Where is there a war being waged on women? If you’re following the liberal media narrative, the general assumption is that the main threat to American women comes from five conservatives on the Supreme Court. But though the news has been largely buried amid the blitz of hysterical and anguished commentary about abortion, events in Afghanistan point to a stark reality that most Americans might prefer to ignore.
Last week, the Taliban issued an order that all Afghan women must be covered from head to toe if they dare to venture out in public. The measure is part of that country’s regression back to medieval rules denying women the freedom to be educated, work or live in any way but under strict Islamist traditions, in which they are largely treated as property.
This is the natural consequence of President Joe Biden’s disgraceful abandonment of Afghanistan last summer. Biden’s bugout left Americans and Afghan allies at the mercy of the Taliban and an astonishing decision to gift our enemies with vast stores of American aircraft, weapons and equipment.
But also left behind were millions of Afghan women who’d enjoyed a taste of freedom for 20 years while American forces and their allies held Kabul and most of the country. Among the hardships they now face is being banned from all secondary and higher education. They also can no longer work except in primary schools or health care. Travel is segregated by sex, and rules even extend to which kind of cellphones they can possess. These restrictions are strictly monitored and enforced.

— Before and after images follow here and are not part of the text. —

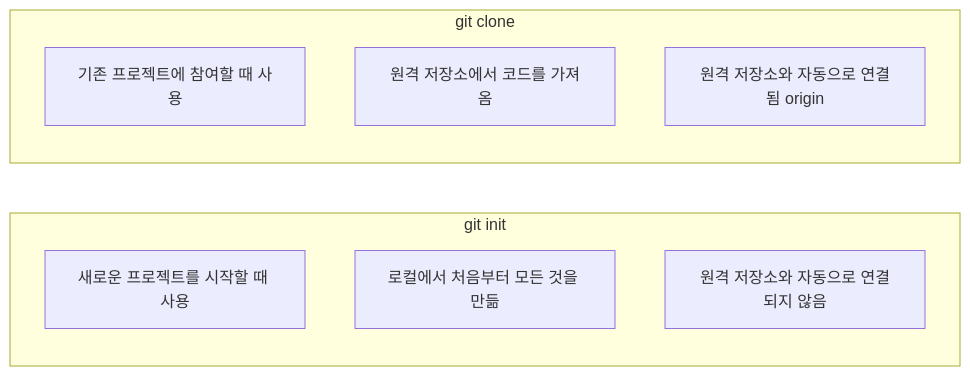
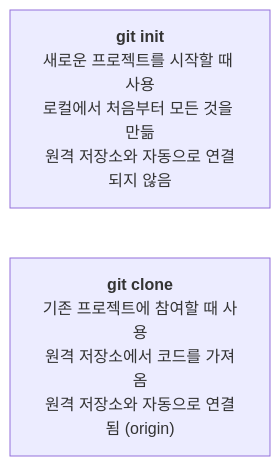
One commit to jingu279/Document changed the second of 2 diagrams in 02_Basics/01_Git_Init_Clone.md. Above: the diagram before and after it, drawn with Mermaid. The commit also changed 16 other files, not shown here.

Commit message:
Fix all Mermaid rendering issues (subgraph-to-subgraph, unconnected nodes, reserved names, dashes)

````diff
--- a/02_Basics/01_Git_Init_Clone.md
+++ b/02_Basics/01_Git_Init_Clone.md
@@ -137,15 +137,5 @@
 ```mermaid
 flowchart LR
-  subgraph Init[git init]
-    direction TB
-      I1["새로운 프로젝트를 시작할 때 사용"]
-      I2["로컬에서 처음부터 모든 것을 만듦"]
-      I3["원격 저장소와 자동으로 연결되지 않음"]
-  end
-  subgraph Clone[git clone]
-    direction TB
-      C1["기존 프로젝트에 참여할 때 사용"]
-      C2["원격 저장소에서 코드를 가져옴"]
-      C3["원격 저장소와 자동으로 연결됨 origin"]
-  end
+  Init["<b>git init</b><br/>새로운 프로젝트를 시작할 때 사용<br/>로컬에서 처음부터 모든 것을 만듦<br/>원격 저장소와 자동으로 연결되지 않음"]
+  Clone["<b>git clone</b><br/>기존 프로젝트에 참여할 때 사용<br/>원격 저장소에서 코드를 가져옴<br/>원격 저장소와 자동으로 연결됨 (origin)"]
 ```
````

Afghan women’s unhappy fate is something to ponder while we discuss the leak last week of a draft of a Supreme Court decision overturning the 1973 Roe v. Wade case that legalized abortion throughout the United States. Rather than focus on the constitutional issues, the debate has centered on emotional rhetoric about the plight of women in states where, if Justice Samuel Alito’s draft does represent the court’s final ruling, they’ll be unable to obtain legal abortions.
Americans are deeply divided about abortion and that discussion will likely heat up more once the question is returned to the democratic process in state legislatures, which is where it was until 1973, when a liberal 7-2 court majority invented a constitutional right to terminate pregnancies. Post-Roe, the public debate will return to whether (and when) an unborn child’s right to life takes precedence over the right of a woman to choose an abortion.
That’s a debate in which women will play a leading role on both sides of the issue. Lost on the red-cloaked activists is the fact that even if abortion is banned in some states, the laws of the United States will still guarantee the rights of women as full citizens.
They’ll be free to take to the streets and to the polls on Election Day, and change the laws they dislike.
We are not living in a real-life “Handmaid’s Tale.”
The women of Afghanistan, betrayed by Biden’s lame hopes that the Taliban might behave better after their victory, should be so lucky. Like women in other Islamist countries, like Iran, where they are forced to wear a hijab, banned from sports events and subjected to all sorts of segregation, they know what a real war on women means every day.
They’re living in a genuine dystopian nightmare and must face up to the fact that, for the most part, their liberal sisters in the West couldn’t care less about them. To the contrary, the American left is quick to regard any criticism of fundamentalist Islam as Islamophobia, not a defense of liberal values.
As much as Americans will remain at odds about abortion, events in Afghanistan are a reminder that if you’re really interested in defending women, the best place to start is in nations under the thumb of Islamist theocrats, not at the Supreme Court.
Jonathan S. Tobin is editor-in-chief of JNS.org.